More from Greater Britain, A record of travel in English-speaking Countries during 1866 and 1867, by Sir Charles W. Dilke, published 1870. He talks about the Vigilance Committee that started in San Francisco, due to a lack of adequate policing and scant law and order in general. This resulted in a horrific situation…

Mr Dilke writes: The very night of their organization…the work of the Committee began.

He said some boatmen at Central Wharf saw something which led them to follow a man out into Yerba Buena Cove. They captured him “after a sharp row”. A Sydney convict, Jenkins, had on board a safe stolen from a bank. He threw it overboard but the safe was recovered from the water. He was carried off to the committee-room of the Vigilants. The chief of police arrived around one a.m. but he and his men were rebuffed with a show of revolvers. After a trial of sorts, the man was hanged.

Mr Dilke writes: In July, 1851, the Committee hanged another man on the Market-street wharf, and appointed a sub-committee of thirty to board every ship that crossed the bar, seize all persons suspected of being “Sydney Coves”, and re-ship them to New South Wales.

He continues: In August came the great struggle between the Vigilants and constituted authority. It was sharp and decisive. Whittaker and McKenzie, two Sydney Coves, were arrested by the Committee for various crimes, and sentenced to death. The next day, Sheriff Hayes seized them on a writ of habeas corpus, in the rooms of the Committee. The bell was tolled; the citizens assembled, the Vigilants told their story, the men were seized once more, and by noon they were hanging from the loft of the committee-house, by the ordinary lifting tackle for heavy goods. Fifteen thousand people were present and approved.

Apparently “by September, the Vigilants had transported all the “Coves” on whom they could lay their hands”. The vigilantes wound down their interest in the Australian ex-convicts.

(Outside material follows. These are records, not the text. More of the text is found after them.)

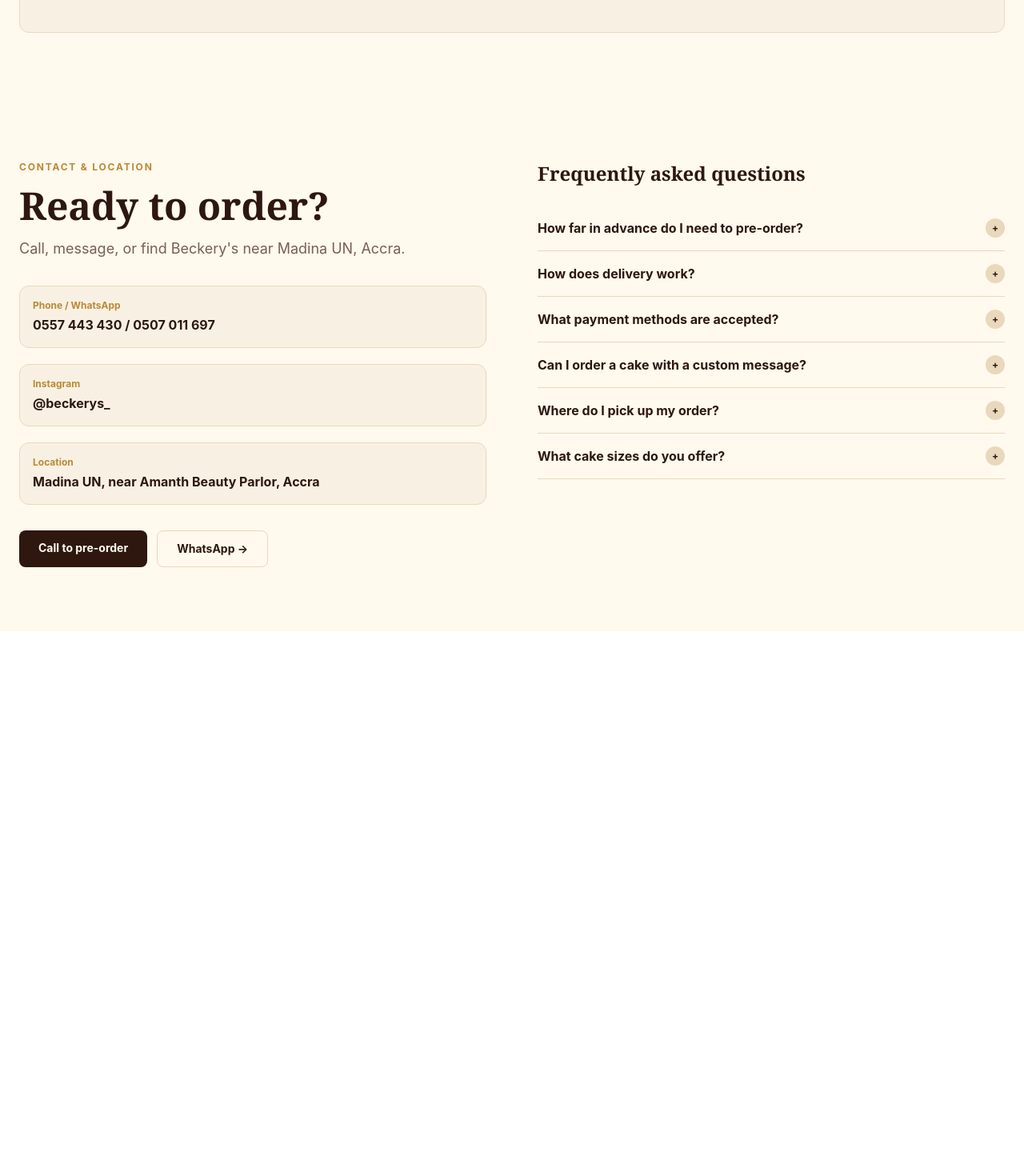
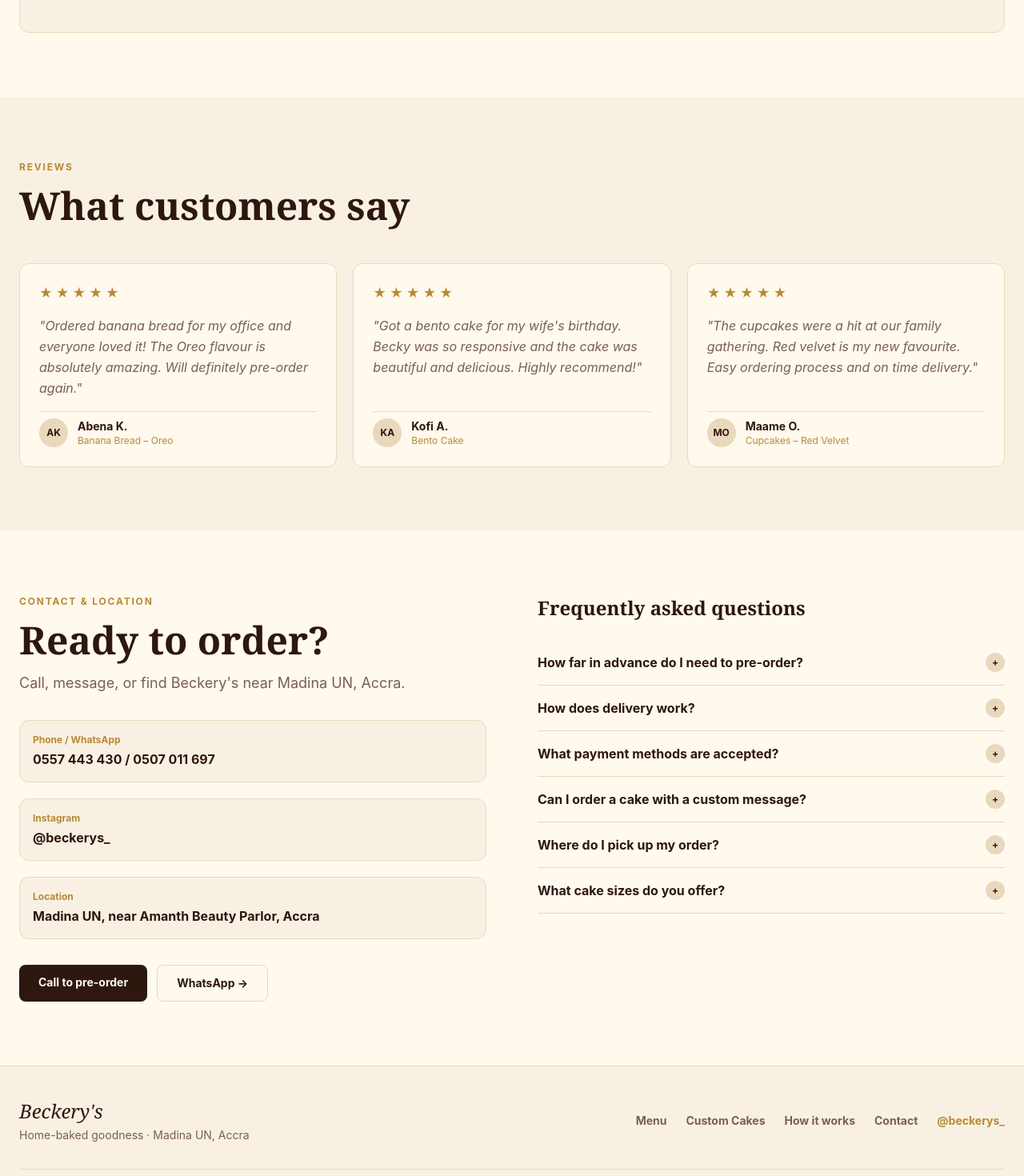
Before and after one commit to Kod-19/BECKERY-S, a React (Vite) app: page / in a window 1280 px wide. Shown: the part 3240-4710 px from the top of the page at 80% size. Before the commit the page ends 4029 px from the top, so only its background shows below. Built offline with nearby package versions, Linux system fonts and the light colour scheme.

Commit message:
fixed deployment issue

```diff
--- a/src/App.jsx
+++ b/src/App.jsx
@@ -5,6 +5,8 @@ import Menu from './components/Menu'
 import CustomCakes from './components/CustomCakes'
 import HowItWorks from './components/HowItWorks'
 import Contact from './components/Contact'
+import Footer from './components/Footer'
+import Testimonials from './components/Testimonials'
 
 
 const App = () => {
@@ -16,7 +18,9 @@ const App = () => {
         <Menu />
         <CustomCakes />
         <HowItWorks />
+        <Testimonials />
         <Contact />
+        <Footer />
       </div>
     </div>
   )
```
Also changed, not shown: src/components/App.jsx (+8 -8 lines), 2 other files (tests, documents, lock files or other folders).
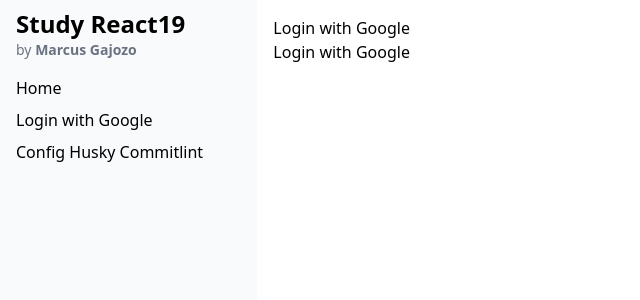
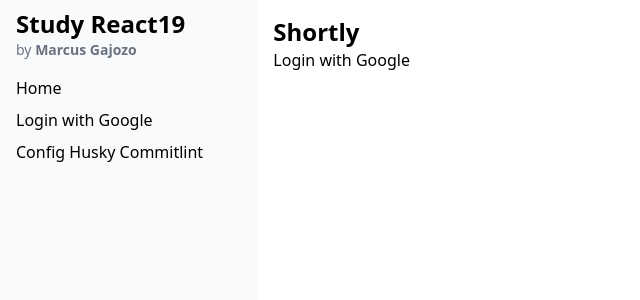
Before and after one commit to marcusgajozo/react19, a React (Vite) app: page /login-google in a window 1280 px wide. Shown: the top 300 px of the page, without its empty margins (0-640 px from the left). Built offline with nearby package versions, Linux system fonts and the light colour scheme.

Commit message:
refactor(page): adjust LoginGoogle page

```diff
--- a/src/pages/LoginGoogle/LoginGoogle.tsx
+++ b/src/pages/LoginGoogle/LoginGoogle.tsx
@@ -1,7 +1,7 @@
 export const LoginGoogle = () => {
   return (
     <>
-      <h1>Login with Google</h1>
+      <h1 className="text-2xl font-bold">Shortly</h1>
       <button>Login with Google</button>
     </>
   );
```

-see Greater Britain: A record of travel in English-speaking Countries during 1866 and 1867, by Sir Charles Wentworth Dilke, Macmillan, 1870.